It was proceeding like your standard mystery shop. The undercover "shoppers" were recording how long before they were greeted by a branch rep, opening up accounts, making other mental notes. The usual stuff. But then the mystery shoppers added one more question: "Tell me, why should I do business with you instead of the bank across the street?"
The answers those mystery shoppers got were, in most cases, non-answers. "In more than two thirds of the cases, front-line people had no good answer to that question," noted William Taylor, sharing one research firm's experience. "Either they run and hide, or more often than not, they make something up on the fly that bears nothing to do with what the bank's own view is. How can any organization expect to outperform its rivals if its own people can't explain simply and convincingly why it's better than its rivals? That is the real problem at so many established organizations; that's the huge opportunity for leaders and innovators of all kinds."
Taylor, the founding editor of Fast Company magazine, believes that in an era of "hyper-competition, the only way to stand out from the crowd is to stand for something special." Credit unions, he believes, have that "something special," but...
"Winning organizations today don't just offer competitive products and services; they stand for ideas," Taylor said. "Ideas that stand for reshaping the sense of what is possible. The most successful organizations don't just try to out-compete their rivals, they try to redefine their industries in a world filled with 'me, too' thinking. It's hard to do, which is why so many organizations fail to break from the pack."
Yet having that "psychological connection" with consumers isn't sufficient if no one knows, according to Taylor, who shared his insights during the California/Nevada leagues' annual meeting. Taylor asked CU leaders what might happen if researchers walked into their shops and "started tapping people on the shoulder and asking, 'What's special, what's truly distinctive about how you do things?' Would they have something clear and simple and meaningful to say? Would they all say the same thing? Would what they say be demonstrably different from what your top two or three competitors say?"
Delivering on that, he noted, is the big and usually unmet challenge. "It's not good enough anymore to be pretty good at everything," he observed. "You have to be as an organization the 'most' of something. The most elegant. The most simple. The most affordable. The most global. The most local. For so long so many of us were comfortable operating in the middle of the road, because that's what felt safe and secure. But today, the middle of the road has become the road to nowhere. What are you the most of in your marketplace, and how do you become even more of that?"
Worst Business In History of Business
Before credit unions could object and complain that Taylor just doesn't understand the business-the supermodel-thin margins, the assessments, etc., he said quit pouting.

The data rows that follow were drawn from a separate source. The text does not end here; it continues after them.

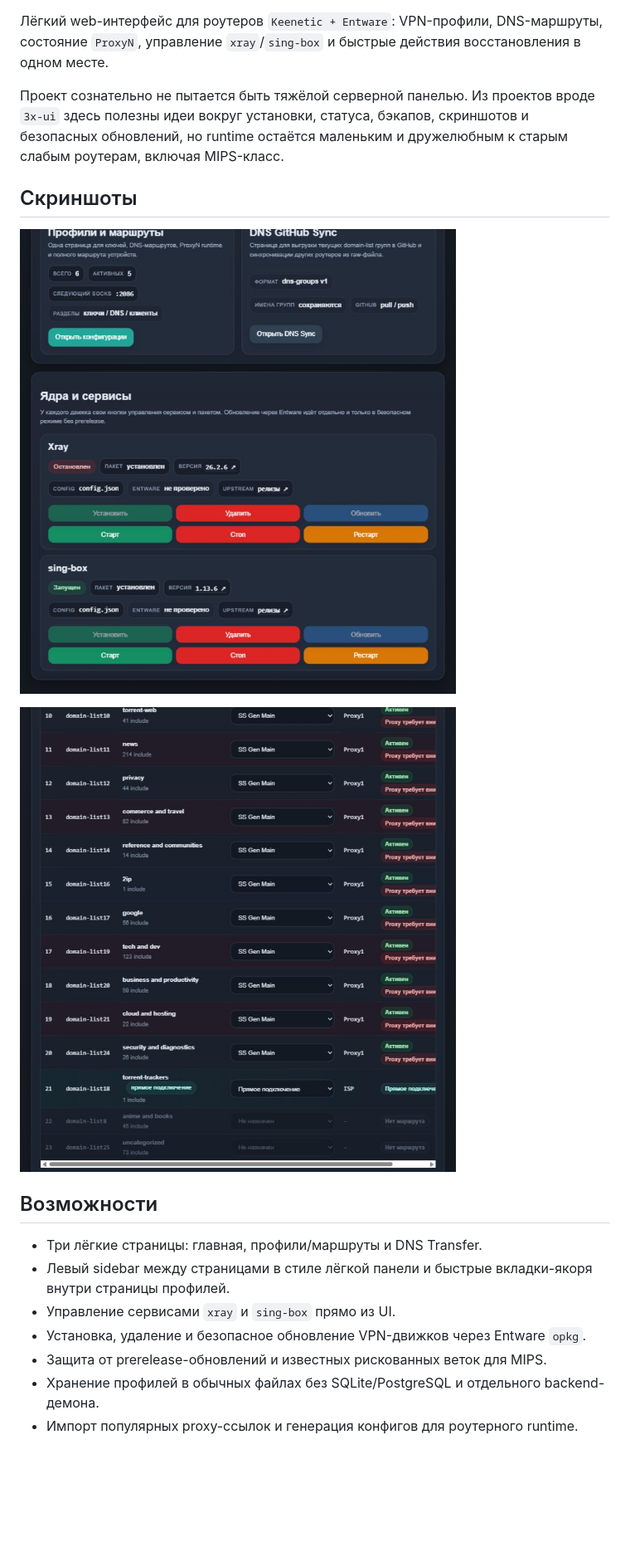
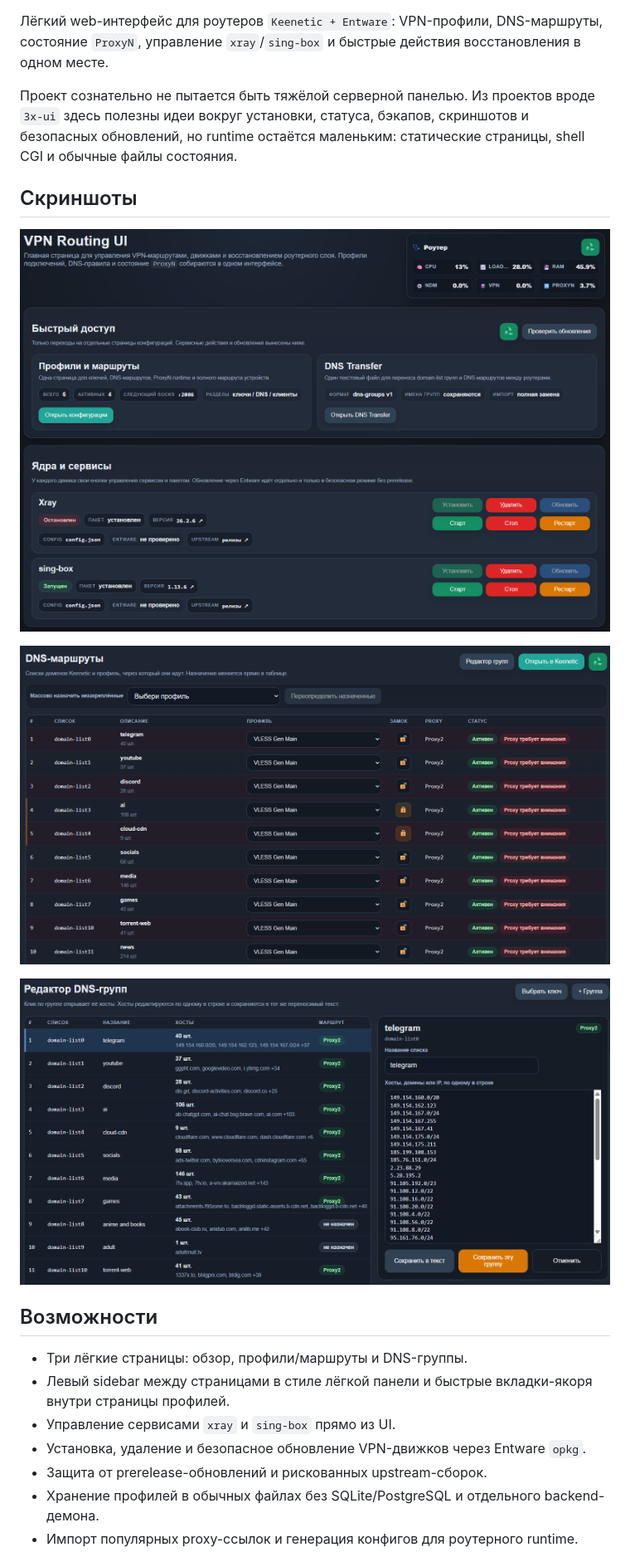
Before and after one commit to sc113/vpn-routing-ui, a Markdown page: README.md, the part around the change printed below. Shown: that part at 83% size. Rendered like a GitHub page; pictures changed too: docs/screenshots/dns-groups.png (added), docs/screenshots/dns-routes.png, docs/screenshots/overview-engines.png (deleted); blank space fills up the shorter version.

```diff
--- a/README.md
+++ b/README.md
@@ -6,20 +5,22 @@
 
 Лёгкий web-интерфейс для роутеров `Keenetic + Entware`: VPN-профили, DNS-маршруты, состояние `ProxyN`, управление `xray`/`sing-box` и быстрые действия восстановления в одном месте.
 
-Проект сознательно не пытается быть тяжёлой серверной панелью. Из проектов вроде `3x-ui` здесь полезны идеи вокруг установки, статуса, бэкапов, скриншотов и безопасных обновлений, но runtime остаётся маленьким и дружелюбным к старым слабым роутерам, включая MIPS-класс.
+Проект сознательно не пытается быть тяжёлой серверной панелью. Из проектов вроде `3x-ui` здесь полезны идеи вокруг установки, статуса, бэкапов, скриншотов и безопасных обновлений, но runtime остаётся маленьким: статические страницы, shell CGI и обычные файлы состояния.
 
 ## Скриншоты
 
-![Главная страница и управление ядрами](docs/screenshots/overview-engines.png)
+![Обзор и управление ядрами](docs/screenshots/overview.png)
 
 ![Таблица DNS-маршрутов](docs/screenshots/dns-routes.png)
 
+![Редактор DNS-групп](docs/screenshots/dns-groups.png)
+
 ## Возможности
 
-- Три лёгкие страницы: главная, профили/маршруты и DNS Transfer.
+- Три лёгкие страницы: обзор, профили/маршруты и DNS-группы.
 - Левый sidebar между страницами в стиле лёгкой панели и быстрые вкладки-якоря внутри страницы профилей.
 - Управление сервисами `xray` и `sing-box` прямо из UI.
 - Установка, удаление и безопасное обновление VPN-движков через Entware `opkg`.
-- Защита от prerelease-обновлений и известных рискованных веток для MIPS.
+- Защита от prerelease-обновлений и рискованных upstream-сборок.
 - Хранение профилей в обычных файлах без SQLite/PostgreSQL и отдельного backend-демона.
 - Импорт популярных proxy-ссылок и генерация конфигов для роутерного runtime.
```
Also changed, not shown: other parts of README.md (+4 -5 lines), 7 other files.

"The one field that has had it harder than you is the airline business. This is without question the worst business in the history of business," he said. "This industry has lost more money in its history than it has made in North America. And yet amidst all of this carnage, there is the one airline that keeps making money, and we all know it's Southwest. They are kind of the credit union of the airline business. They have been around 38 years and have never had a money-losing year. Ask Southwest Airlines' people what business they are in and they will answer, 'We are in the freedom business.' All of its crazy tactics are in service to this message. It has become a passion brand. Southwest is more than just a company, it's a cause. It stands for something special and hopeful in an industry that is fundamentally broken. Sound familiar?"
Credit union execs have had both hands full when leaving the open bar at the chapter meeting the past few years, but the financial crisis isn't the crisis, Taylor said. "My concern is that so many companies are learning the wrong lesson. They are becoming conservative and risk-averse. The question for every credit union leader is, 'Will you emerge from this sense of turmoil with a greater sense of connection with your members and colleagues, and with a greater connection to your communities?' If your answer is yes, then you will emerge victorious."
Credit unions, he continued, are both "timeless and timely. Set aside your bottom line and regulatory concerns and ask yourself what are the core ideas that define us?"
Taylor said CU leaders everywhere are missing the point if they're worrying about challenges that are keeping them up at night. "What you should be asking is 'What is it that gets you up in the morning?'"
All of this comes back to how an employee responds when asked why the credit union is worth joining, or, as Claire Booth Luce once asked President Kennedy, "What is your sentence?"
"Ask yourself, What is the sentence for your credit union? For the credit union movement? For you as a credit union leader?"
Frank J. Diekmann can be reached at email@example.com.